Hand in Hand Blog Digest
Here you will find stories from the global church by ELCA global missionaries, scholars, and churchwide staff, brought to you by the ELCA Global Church Sponsorship team.
Mari K Hanchar is spending a year of service in Hungary as part of the ELCA Young Adults in Global Mission program. A recent entry in her blog, “The Hungarian Experience: a year of servanthood,” is about love for one another and the special way she recently experienced it. The program relies on coordinators who facilitate the young adults’ ministry and provide mentoring and spiritual guidance. To support a coordinator, go to www.ELCA.org/4missionaries.
It’s been almost one month since I arrived in Nyírgyháza (Sept. 10 was the official move-in date). Many people have shown me, an outsider, kindness. I have numerous stories, but this one is special to me.
When I first arrived at my home, I was at a loss for what to eat. My host family had food, but I had no idea what to do with the contents in the fridge. There were hot dogs, cheese, milk, butter, jam, meats and of course paprika. When it came time for breakfast, I usually settled on bread with jam. By the end of week two, I was craving some comfort food. When I went to the grocery store with my family, I found what I had been looking for: cereal. I love cereal.

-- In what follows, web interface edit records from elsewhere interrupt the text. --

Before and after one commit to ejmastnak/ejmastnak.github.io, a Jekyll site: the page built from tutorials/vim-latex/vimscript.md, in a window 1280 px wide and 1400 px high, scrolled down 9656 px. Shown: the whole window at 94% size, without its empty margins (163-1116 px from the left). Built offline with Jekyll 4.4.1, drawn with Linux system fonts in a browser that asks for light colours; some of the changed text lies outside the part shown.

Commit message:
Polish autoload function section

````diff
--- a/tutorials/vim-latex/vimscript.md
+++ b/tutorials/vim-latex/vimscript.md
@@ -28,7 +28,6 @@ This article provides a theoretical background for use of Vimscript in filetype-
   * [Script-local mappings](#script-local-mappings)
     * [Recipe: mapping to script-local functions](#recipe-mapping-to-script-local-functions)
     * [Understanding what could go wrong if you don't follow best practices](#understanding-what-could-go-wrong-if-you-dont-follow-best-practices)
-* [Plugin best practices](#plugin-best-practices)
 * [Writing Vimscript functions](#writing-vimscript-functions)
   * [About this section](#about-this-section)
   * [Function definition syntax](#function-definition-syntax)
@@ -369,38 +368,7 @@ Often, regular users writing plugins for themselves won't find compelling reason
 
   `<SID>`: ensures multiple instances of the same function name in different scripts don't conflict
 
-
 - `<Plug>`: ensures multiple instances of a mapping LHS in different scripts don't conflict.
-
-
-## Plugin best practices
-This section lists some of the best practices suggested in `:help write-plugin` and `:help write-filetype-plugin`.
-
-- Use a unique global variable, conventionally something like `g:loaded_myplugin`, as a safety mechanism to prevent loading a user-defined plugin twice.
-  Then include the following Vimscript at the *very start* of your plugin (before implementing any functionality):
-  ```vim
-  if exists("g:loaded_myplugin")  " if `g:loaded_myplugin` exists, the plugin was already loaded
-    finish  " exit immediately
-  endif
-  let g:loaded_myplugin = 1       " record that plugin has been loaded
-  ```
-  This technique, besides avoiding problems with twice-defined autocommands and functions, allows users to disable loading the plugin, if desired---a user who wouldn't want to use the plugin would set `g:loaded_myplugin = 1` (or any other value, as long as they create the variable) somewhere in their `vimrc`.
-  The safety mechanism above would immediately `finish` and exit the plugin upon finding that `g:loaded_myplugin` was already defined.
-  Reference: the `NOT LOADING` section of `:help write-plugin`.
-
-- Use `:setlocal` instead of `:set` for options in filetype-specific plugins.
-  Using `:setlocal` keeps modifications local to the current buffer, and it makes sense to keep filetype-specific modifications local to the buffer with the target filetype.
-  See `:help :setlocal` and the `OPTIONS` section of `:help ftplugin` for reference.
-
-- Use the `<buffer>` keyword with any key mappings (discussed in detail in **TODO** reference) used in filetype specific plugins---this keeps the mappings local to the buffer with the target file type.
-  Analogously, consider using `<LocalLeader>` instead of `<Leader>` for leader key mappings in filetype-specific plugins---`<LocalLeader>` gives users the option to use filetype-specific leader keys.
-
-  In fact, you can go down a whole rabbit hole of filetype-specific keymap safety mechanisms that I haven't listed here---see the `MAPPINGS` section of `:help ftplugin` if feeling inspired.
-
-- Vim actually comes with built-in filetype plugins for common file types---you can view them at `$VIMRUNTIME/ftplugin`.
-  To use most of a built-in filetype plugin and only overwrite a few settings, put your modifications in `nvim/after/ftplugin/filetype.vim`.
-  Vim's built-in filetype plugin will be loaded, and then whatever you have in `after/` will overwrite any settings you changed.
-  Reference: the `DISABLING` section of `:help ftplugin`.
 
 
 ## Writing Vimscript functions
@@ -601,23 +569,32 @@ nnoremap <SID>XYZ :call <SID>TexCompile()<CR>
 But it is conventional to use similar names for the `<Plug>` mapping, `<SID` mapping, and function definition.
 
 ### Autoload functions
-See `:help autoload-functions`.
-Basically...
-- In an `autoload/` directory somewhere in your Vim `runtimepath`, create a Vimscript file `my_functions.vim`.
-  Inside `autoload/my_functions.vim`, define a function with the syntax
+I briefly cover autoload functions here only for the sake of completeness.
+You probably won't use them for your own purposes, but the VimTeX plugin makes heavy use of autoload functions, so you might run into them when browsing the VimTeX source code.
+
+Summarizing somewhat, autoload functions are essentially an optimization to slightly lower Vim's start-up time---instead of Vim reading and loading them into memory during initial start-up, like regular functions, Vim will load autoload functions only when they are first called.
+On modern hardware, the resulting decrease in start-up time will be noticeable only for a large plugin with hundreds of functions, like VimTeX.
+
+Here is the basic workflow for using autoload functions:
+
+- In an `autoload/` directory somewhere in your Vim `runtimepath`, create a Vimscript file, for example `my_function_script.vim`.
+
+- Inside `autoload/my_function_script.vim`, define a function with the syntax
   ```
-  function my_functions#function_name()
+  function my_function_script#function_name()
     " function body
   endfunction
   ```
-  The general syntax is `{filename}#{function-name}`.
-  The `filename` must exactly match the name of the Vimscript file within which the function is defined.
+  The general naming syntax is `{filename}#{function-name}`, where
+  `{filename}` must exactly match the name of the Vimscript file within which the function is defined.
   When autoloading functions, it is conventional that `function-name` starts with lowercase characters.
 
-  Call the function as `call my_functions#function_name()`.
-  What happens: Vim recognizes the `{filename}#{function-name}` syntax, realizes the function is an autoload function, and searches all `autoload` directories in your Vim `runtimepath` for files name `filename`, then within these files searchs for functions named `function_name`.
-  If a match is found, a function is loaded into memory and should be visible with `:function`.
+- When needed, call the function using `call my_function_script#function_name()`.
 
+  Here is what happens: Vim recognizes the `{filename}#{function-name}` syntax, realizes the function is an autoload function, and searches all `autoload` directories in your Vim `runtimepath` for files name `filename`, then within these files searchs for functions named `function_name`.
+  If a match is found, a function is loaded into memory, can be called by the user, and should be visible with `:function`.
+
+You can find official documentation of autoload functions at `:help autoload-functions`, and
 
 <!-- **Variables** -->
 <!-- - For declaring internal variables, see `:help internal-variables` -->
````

I went to pick out my favorite kind, Cinni Minis (Hungary’s version of Cinnamon Toast Crunch) and then looked at the price. I was shocked at how expensive cereal was. It’s not outrageous but comparatively, it’s expensive, especially on a stipend budget. I decided to purchase a box for the comfort of having familiar food in the house.
My host family didn’t have cereal in the house. I think it’s partially because it’s costly, but I also believe it’s a cultural difference. Breakfast often consists of bread, meat and cheese.
About one week ago, I went downstairs for breakfast before work. My host mom wanted to show me something in the kitchen. I followed her and saw that she was pointing to the four boxes of cereal on the windowsill. In Hungarian, she told me that the cereal was on sale so she bought some. I had a huge smile on my face and my heart was filled with warmth by her kind gesture. I repeated “thank you” many times and gave her a big hug. I happily went to work taking the feelings of love with me.
When I returned from work a while later, I went into the kitchen. I was fumbling around for something and then looked over at the gift of the cereal, smiling. I glanced down from the windowsill and to my surprise, there were NINE more boxes of cereal stacked up on the ground. My heart skipped a beat, and for a second I lost my breath. The warm feeling in my heart returned and quickly spread throughout my body giving me chills. I was taken aback, and I could feel my eyes watering up. I stood in the kitchen a while dumbfounded and amazed.
This gift was and remains meaningful to me. It was more than the gift of cereal; it was the gift of comfort. It was the gift of acceptance into the family. It was the gift of kindness to someone she barely knew. It was the gift of love.